#### Task requirements
Check every line of the data below for the word "logspace" and say how many have it, without further comment.

#### Dataset excerpts
┌────────
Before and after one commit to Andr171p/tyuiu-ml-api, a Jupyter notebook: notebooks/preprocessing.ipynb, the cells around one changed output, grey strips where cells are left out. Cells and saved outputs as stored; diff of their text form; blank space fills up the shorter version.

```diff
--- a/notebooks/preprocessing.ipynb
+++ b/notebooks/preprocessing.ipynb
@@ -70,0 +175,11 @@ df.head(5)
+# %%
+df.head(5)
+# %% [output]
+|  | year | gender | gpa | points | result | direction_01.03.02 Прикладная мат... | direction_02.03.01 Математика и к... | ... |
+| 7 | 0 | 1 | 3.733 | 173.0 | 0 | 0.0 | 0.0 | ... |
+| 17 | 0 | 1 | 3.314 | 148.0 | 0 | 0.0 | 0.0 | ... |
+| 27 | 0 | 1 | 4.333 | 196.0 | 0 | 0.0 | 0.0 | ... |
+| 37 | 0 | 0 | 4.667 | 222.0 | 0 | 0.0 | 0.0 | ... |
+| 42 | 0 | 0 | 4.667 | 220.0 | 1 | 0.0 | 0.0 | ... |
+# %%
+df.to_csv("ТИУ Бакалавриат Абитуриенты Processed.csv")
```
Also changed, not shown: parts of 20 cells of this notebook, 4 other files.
└────────
┌────────
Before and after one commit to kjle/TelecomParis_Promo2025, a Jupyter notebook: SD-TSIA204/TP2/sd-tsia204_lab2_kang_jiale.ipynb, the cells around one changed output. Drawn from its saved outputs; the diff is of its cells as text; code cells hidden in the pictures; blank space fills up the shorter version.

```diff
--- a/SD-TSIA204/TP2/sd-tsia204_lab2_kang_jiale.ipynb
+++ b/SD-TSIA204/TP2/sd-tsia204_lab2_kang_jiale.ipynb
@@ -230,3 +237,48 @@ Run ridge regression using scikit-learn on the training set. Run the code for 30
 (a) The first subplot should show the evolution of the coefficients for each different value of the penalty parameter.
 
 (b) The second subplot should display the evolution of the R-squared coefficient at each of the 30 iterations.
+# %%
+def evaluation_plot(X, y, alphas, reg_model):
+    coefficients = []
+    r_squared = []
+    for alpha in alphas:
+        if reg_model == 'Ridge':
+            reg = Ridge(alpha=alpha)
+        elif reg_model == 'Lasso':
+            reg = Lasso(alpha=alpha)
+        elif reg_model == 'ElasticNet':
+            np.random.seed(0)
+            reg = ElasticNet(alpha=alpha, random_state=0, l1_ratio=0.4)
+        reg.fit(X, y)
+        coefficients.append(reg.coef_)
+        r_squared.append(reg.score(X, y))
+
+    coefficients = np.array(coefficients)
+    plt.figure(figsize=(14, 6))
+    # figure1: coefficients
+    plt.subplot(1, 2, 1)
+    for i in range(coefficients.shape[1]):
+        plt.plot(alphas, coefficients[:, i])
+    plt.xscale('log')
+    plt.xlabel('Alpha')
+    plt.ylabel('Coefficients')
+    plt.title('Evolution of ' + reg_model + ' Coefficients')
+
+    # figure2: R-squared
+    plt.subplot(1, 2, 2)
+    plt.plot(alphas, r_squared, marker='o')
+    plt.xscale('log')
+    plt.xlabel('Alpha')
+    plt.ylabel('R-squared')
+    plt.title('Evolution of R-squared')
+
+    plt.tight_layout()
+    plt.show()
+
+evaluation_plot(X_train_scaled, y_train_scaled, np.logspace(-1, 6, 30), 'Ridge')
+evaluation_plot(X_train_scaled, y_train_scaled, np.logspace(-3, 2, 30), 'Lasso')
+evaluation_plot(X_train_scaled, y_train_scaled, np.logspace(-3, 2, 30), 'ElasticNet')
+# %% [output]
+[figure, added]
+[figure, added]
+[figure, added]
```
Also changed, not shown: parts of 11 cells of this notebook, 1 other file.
└────────
#### Written reply
3